Agricultural intensification and deforestation: Journal Club with Felix Lim

At this point in the academic year, leadership of our Grantham Scholars’ weekly Journal Club sessions passes from our community of PhD supervisors to the students themselves. Felix Lim was the first of our first years to run a Journal Club and here, he looks at the issues his session raised.

This week’s paper

Agricultural intensification escalates future conservation costs‘ by J. Phelps, L. R. Carrasco, E. L. Webb, L. P. Koh and U. Pascual

Felix Lim

With the increasing demand for food and resources to feed a rising global population, there is growing pressure on biodiversity conservation – especially in the tropics where some of the world’s biodiversity hotspots are located. Lately, efforts to preserve biodiversity have been focussed on improving crop yield technologies: many argue that intensifying agriculture allows us to produce more, and minimise land use and deforestation rates at the same time.

However, while more studies are focusing on improving crop yield, through new crop varieties and better technology, we seldom consider how this may pan out in the long run. How does agricultural intensification help conservation in the long run?

Phelps et al. (2013)’s paper provided a platform for us to discuss some issues surrounding land use and conservation in the tropics. The authors described how crop yield improvements could, paradoxically, lead to an increased demand for agricultural produce. In addition, because of the high profitability of agriculture, the incentives offered by agricultural expansion and deforestation is expected to increase it further. Conservation policies that promote agricultural intensification, rather than reduce deforestation, could speed up deforestation rates instead.

In our discussion, we first talked about whether agricultural intensification was better for conservation. We wondered how imposing new methods on local farmers might be received, and whether they were effective in the long run. Compared to traditional farming methods by local farmers, new methods would be more cost-efficient, even profitable, but may be more damaging to the environment if unintended outcomes are overlooked. We also talked about how, given the differences in priorities and the magnitudes of impact between large estates and smallholders, implementing conservation policies would be challenging: a scheme may have considerable impact on a smallholder for instance, but larger agents may not be as affected.

We then talked about other examples where agricultural intensification perversely led to expansion of cash crops and other environmental problems, as in the case of palm oil in Southeast Asia. Many small landowners across Southeast Asia switched to oil palm from from other crops (eg, rice) because it was more profitable. The increased rates of land conversion by burning of forests across Indonesia have led to extensive loss of forests and transnational haze problems. While this has sparked many accusations of poor governance and management, we tend to overlook the fact that the rest of the industrialised world is fuelling the increase in demand for palm oil. With this in mind, we talked about whether imposing of schemes and international policies on local communities of developing nations was at all fair.

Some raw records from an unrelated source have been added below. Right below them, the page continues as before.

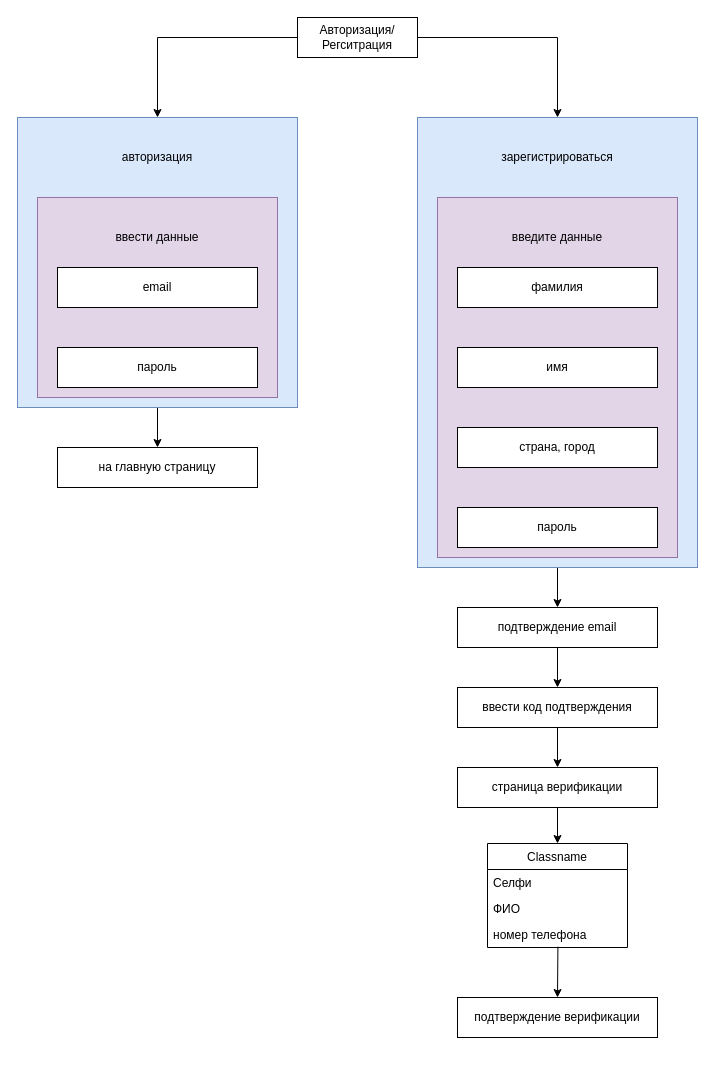
This is page "add_user" (2 of 2) of Untitled Diagram.drawio from lattecoff/app_arch, a draw.io file, before an edit. Source tidied: cells renumbered, new cells numbered last; positions are measured from the earlier drawing's top-left corner, leaving out a move shared by most shapes. Both pictures are drawn from the tidied source at 100%, with x=0, y=0 at pixel (17, 17).
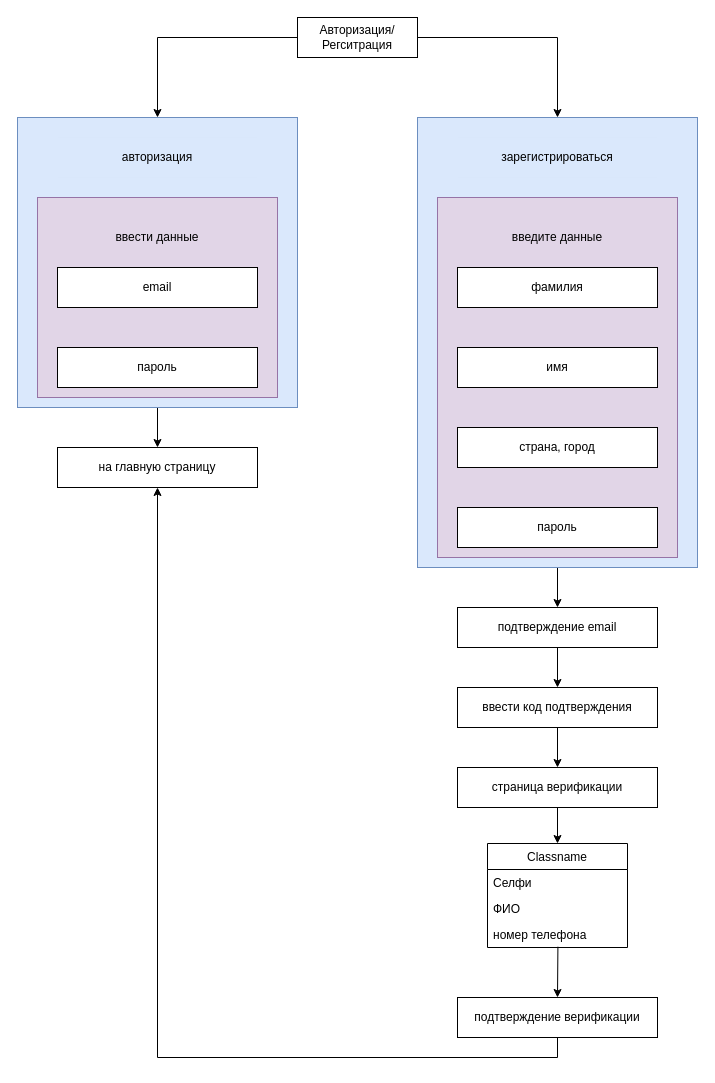
The same diagram, later.

Unchanged cells that the change refers to:
```xml
<mxCell id="11" value="на главную страницу" style="rounded=0;whiteSpace=wrap;html=1;" parent="1" vertex="1">
  <mxGeometry x="40" y="430" width="200" height="40" as="geometry" />
</mxCell>
<mxCell id="32" value="подтверждение верификации" style="rounded=0;whiteSpace=wrap;html=1;" parent="1" vertex="1">
  <mxGeometry x="440" y="980" width="200" height="40" as="geometry" />
</mxCell>
```

Change to the diagram source:
```diff
@@
+    <mxCell id="34" style="endArrow=classic;html=1;rounded=0;exitX=0.5;exitY=1;exitDx=0;exitDy=0;entryX=0.5;entryY=1;entryDx=0;entryDy=0;" parent="1" edge="1" source="32" target="11">
+      <mxGeometry relative="1" as="geometry">
+        <Array as="points">
+          <mxPoint x="540" y="1040" />
+          <mxPoint x="140" y="1040" />
+        </Array>
+      </mxGeometry>
+    </mxCell>
```
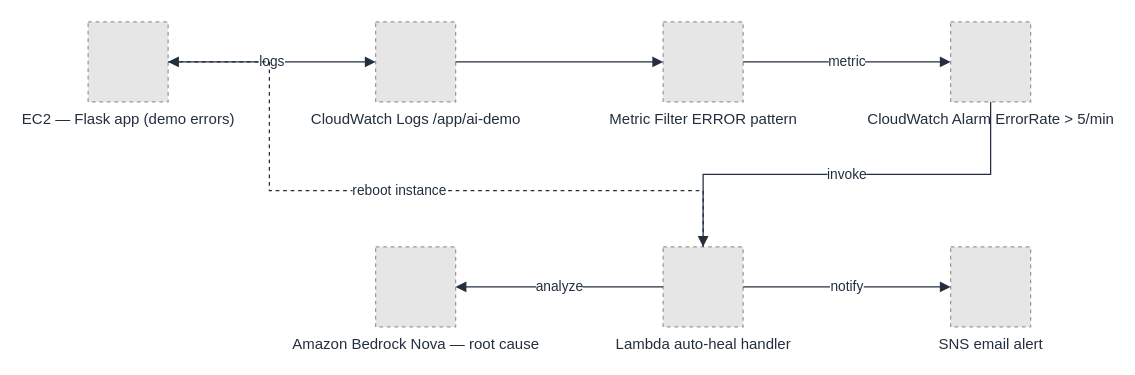
wazaglo/ai-auto-healing-aws keeps this draw.io diagram as docs/architecture.drawio. Above is the earlier version. Source tidied: cells renumbered, new cells numbered last; positions are measured from the earlier drawing's top-left corner, leaving out a move shared by most shapes. Both pictures are drawn from the tidied source at 125%, with x=0, y=0 at pixel (88, 21). Pictures stored in the file or linked from it are replaced by grey dashed boxes.
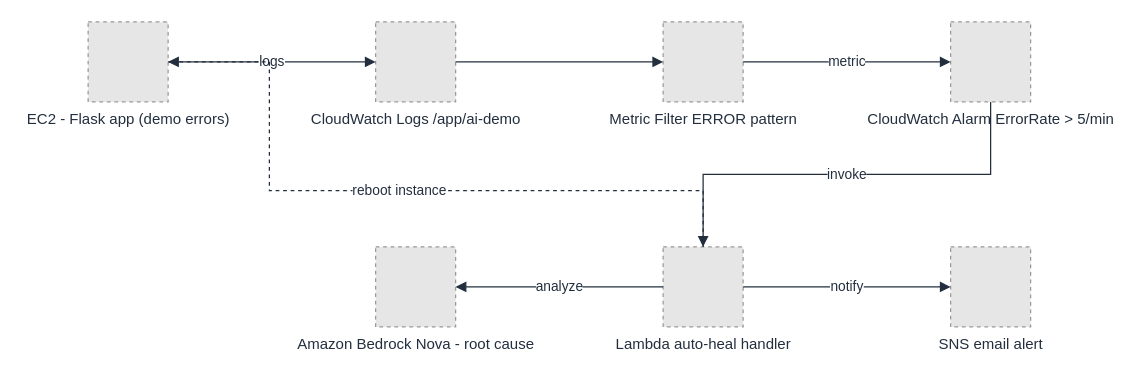
After the change.

Commit message (it also covers changes not shown here):
Remove em-dashes and AI-style phrasing from docs and comments

Change to the diagram source:
```diff
@@
-    <mxCell id="2" value="EC2 — Flask app (demo errors)" style="fillColor=#E6E6E6;strokeColor=#999999;dashed=1;html=1;verticalLabelPosition=bottom;verticalAlign=top;align=center;fontSize=12;fontColor=#232F3E;" parent="1" vertex="1">
+    <mxCell id="2" value="EC2 - Flask app (demo errors)" style="fillColor=#E6E6E6;strokeColor=#999999;dashed=1;html=1;verticalLabelPosition=bottom;verticalAlign=top;align=center;fontSize=12;fontColor=#232F3E;" parent="1" vertex="1">
       <mxGeometry width="64" height="64" as="geometry" />
     </mxCell>
@@
-    <mxCell id="6" value="Amazon Bedrock Nova — root cause" style="fillColor=#E6E6E6;strokeColor=#999999;dashed=1;html=1;verticalLabelPosition=bottom;verticalAlign=top;align=center;fontSize=12;fontColor=#232F3E;" parent="1" vertex="1">
+    <mxCell id="6" value="Amazon Bedrock Nova - root cause" style="fillColor=#E6E6E6;strokeColor=#999999;dashed=1;html=1;verticalLabelPosition=bottom;verticalAlign=top;align=center;fontSize=12;fontColor=#232F3E;" parent="1" vertex="1">
       <mxGeometry x="230" y="180" width="64" height="64" as="geometry" />
     </mxCell>
```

Our discussion then turned to the challenges of conservation efforts. One of the issues that environmentalists may face when engaging with local communities is that they have different priorities: the concerns of the environmentalists are usually across longer time frames and larger areas than the concerns of the local communities and farmers. We also acknowledged that the health and wellbeing of people and local communities would always be of greater importance to biodiversity conservation. Eradicating a vector-borne epidemic, for example, would probably take precedence over conserving an ecosystem function or service that mosquitoes, which can cause these epidemics, may provide in nature.

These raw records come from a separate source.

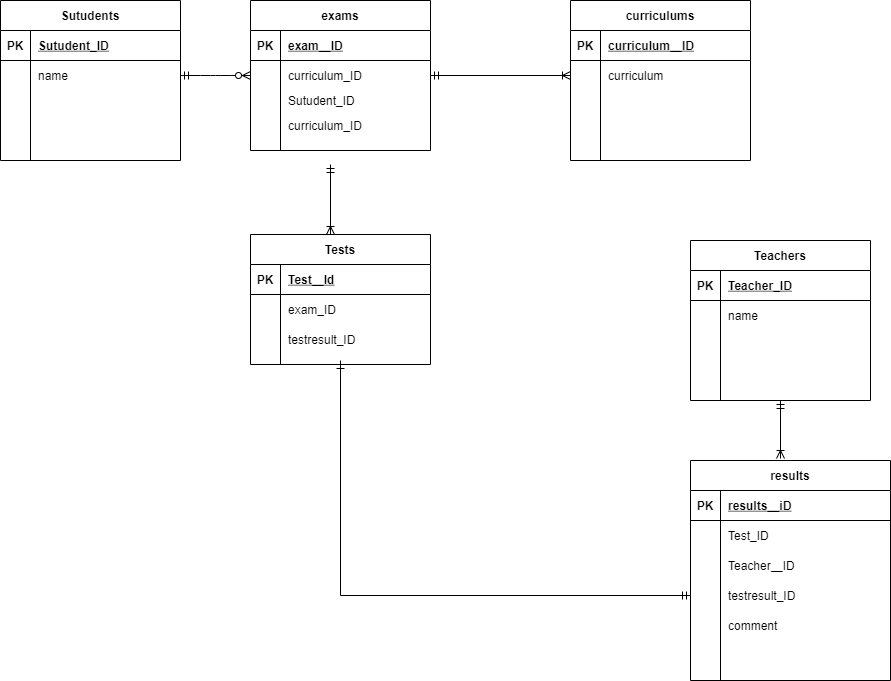
The draw.io diagram DIAGRAMS.NET/index.drawio.png in sozw0x0/Detabase, before a commit. Source tidied: cells renumbered, new cells last; positions are measured from the earlier drawing's top-left corner, leaving out a move shared by most shapes.
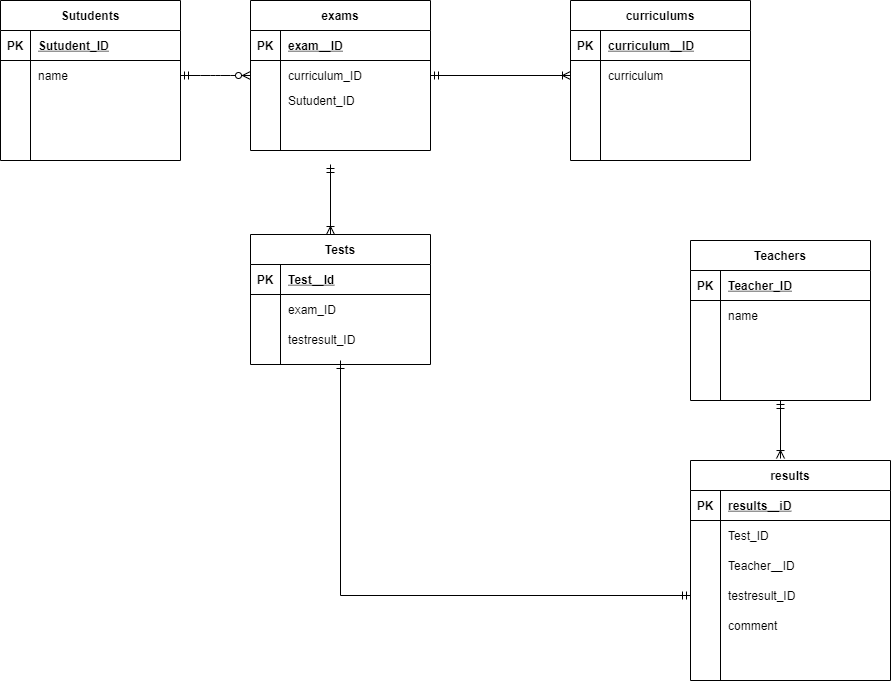
After the change.

Diff of the diagram source:
```diff
@@ -77,7 +77,7 @@
     <mxCell id="26" style="shape=partialRectangle;fillColor=none;top=0;left=0;bottom=0;right=0;overflow=hidden;" parent="25" vertex="1">
       <mxGeometry width="30" height="30" as="geometry" />
     </mxCell>
-    <mxCell id="27" value="curriculum_ID" style="shape=partialRectangle;fillColor=none;top=0;left=0;bottom=0;right=0;align=left;spacingLeft=6;overflow=hidden;" parent="25" vertex="1">
+    <mxCell id="27" style="shape=partialRectangle;fillColor=none;top=0;left=0;bottom=0;right=0;align=left;spacingLeft=6;overflow=hidden;" parent="25" vertex="1">
       <mxGeometry x="30" width="150" height="30" as="geometry" />
     </mxCell>
     <mxCell id="28" value="Tests" style="shape=table;startSize=30;rowLines=0;fontStyle=1;align=center;" parent="1" vertex="1">
```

Additionally, international conservation efforts (often spearheaded by industrialised nations), could come across as more of a hindrance to the wellbeing of local communities. These differences could explain some of the perverse outcomes that arise from agricultural intensification and other conservation measures. That said, accounting for this difference and finding some form of mutual understanding may be the way forward. Conservation measures that allow positive engagement and understanding with communities could be a better approach to restrictions or even subsidies and compensation policies.

Further reading

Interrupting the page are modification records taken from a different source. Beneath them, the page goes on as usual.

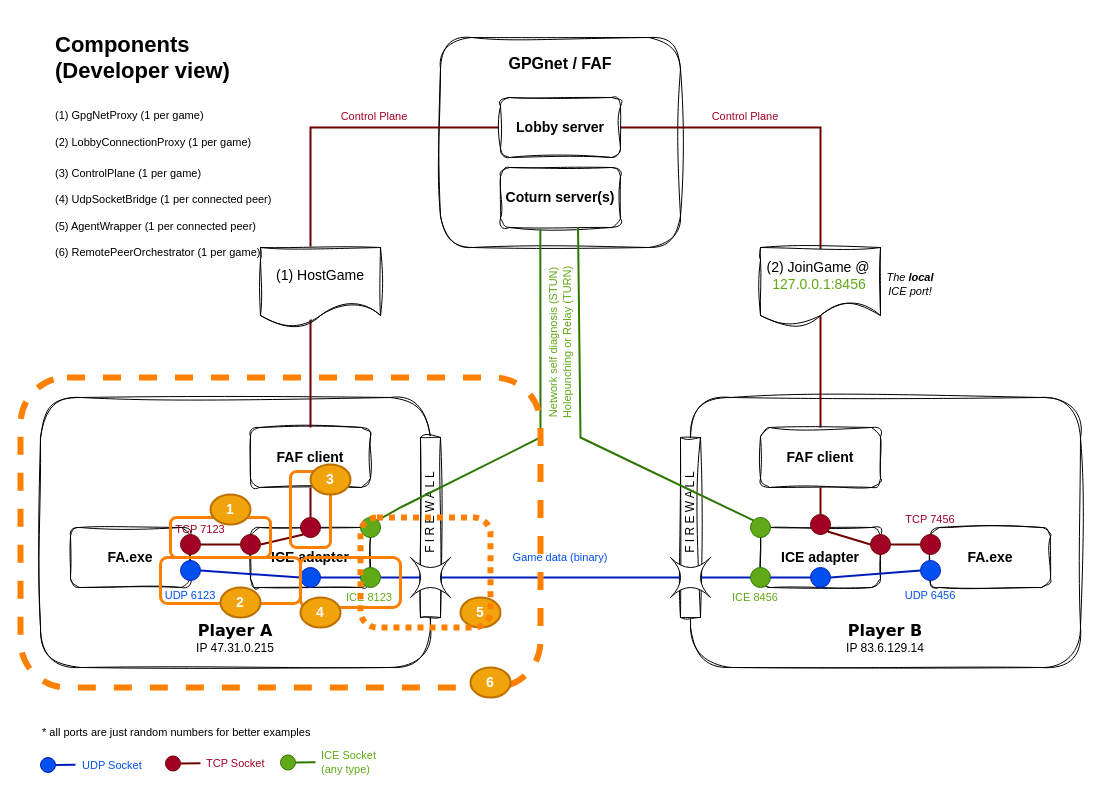
Before: docs/diagrams/network_diagram.drawio in FAForever/kotlin-ice-adapter, a draw.io diagram. Source tidied: cells renumbered, new cells numbered last; positions are measured from the earlier drawing's top-left corner, leaving out a move shared by most shapes. Both pictures are drawn from the tidied source at 100%, with x=0, y=0 at pixel (20, 27).
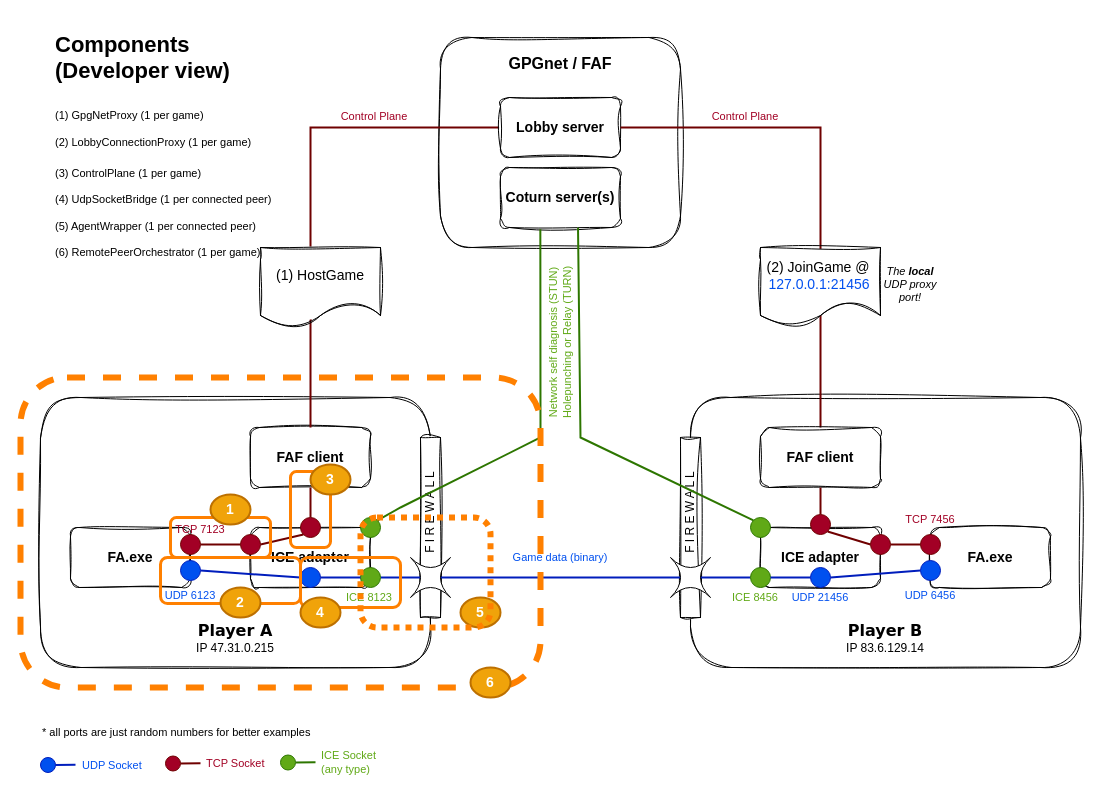
Above is the later version.

Commit message (it also covers changes not shown here):
Fix wrong port description in docs

Diff of the diagram source:
```diff
@@
-    <mxCell id="73" value="127.0.0.1:8456" style="text;html=1;align=center;verticalAlign=middle;whiteSpace=wrap;rounded=0;fontSize=14;fontFamily=Helvetica;fillColor=#FFFFFF;fontColor=#60a916;strokeColor=none;spacing=0;" parent="39" vertex="1">
+    <mxCell id="73" value="127.0.0.1:21456" style="text;html=1;align=center;verticalAlign=middle;whiteSpace=wrap;rounded=0;fontSize=14;fontFamily=Helvetica;fillColor=#FFFFFF;fontColor=#0250ef;strokeColor=none;spacing=0;" parent="39" vertex="1">
       <mxGeometry x="748" y="247" width="102" height="20" as="geometry" />
     </mxCell>
-    <mxCell id="74" value="The &lt;b&gt;local&lt;/b&gt;&lt;br&gt;ICE port!" style="text;html=1;strokeColor=none;fillColor=none;align=center;verticalAlign=middle;whiteSpace=wrap;rounded=0;fontSize=11;fontFamily=Helvetica;fontColor=default;fontStyle=2;" parent="39" vertex="1">
+    <mxCell id="74" value="The &lt;b&gt;local&lt;/b&gt;&lt;br&gt;UDP proxy port!" style="text;html=1;strokeColor=none;fillColor=none;align=center;verticalAlign=middle;whiteSpace=wrap;rounded=0;fontSize=11;fontFamily=Helvetica;fontColor=default;fontStyle=2;" parent="39" vertex="1">
       <mxGeometry x="860" y="242" width="60" height="30" as="geometry" />
     </mxCell>
+    <mxCell id="89" value="UDP 21456" style="text;html=1;strokeColor=none;fillColor=none;align=center;verticalAlign=middle;whiteSpace=wrap;rounded=0;fontSize=11;fontFamily=Helvetica;fontColor=#0250ef;" parent="39" vertex="1">
+      <mxGeometry x="770" y="555" width="60" height="30" as="geometry" />
+    </mxCell>
```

Carrasco, L. R., Larrosa, C., Milner-Gulland, E. J., & Edwards, D. P. (2014). A double-edged sword for tropical forests. science, 346(6205), 38-40.

Phelps, J., Carrasco, L. R., Webb, E. L., Koh, L. P., & Pascual, U. (2013). Agricultural intensification escalates future conservation costs. Proceedings of the National Academy of Sciences, 110(19), 7601-7606.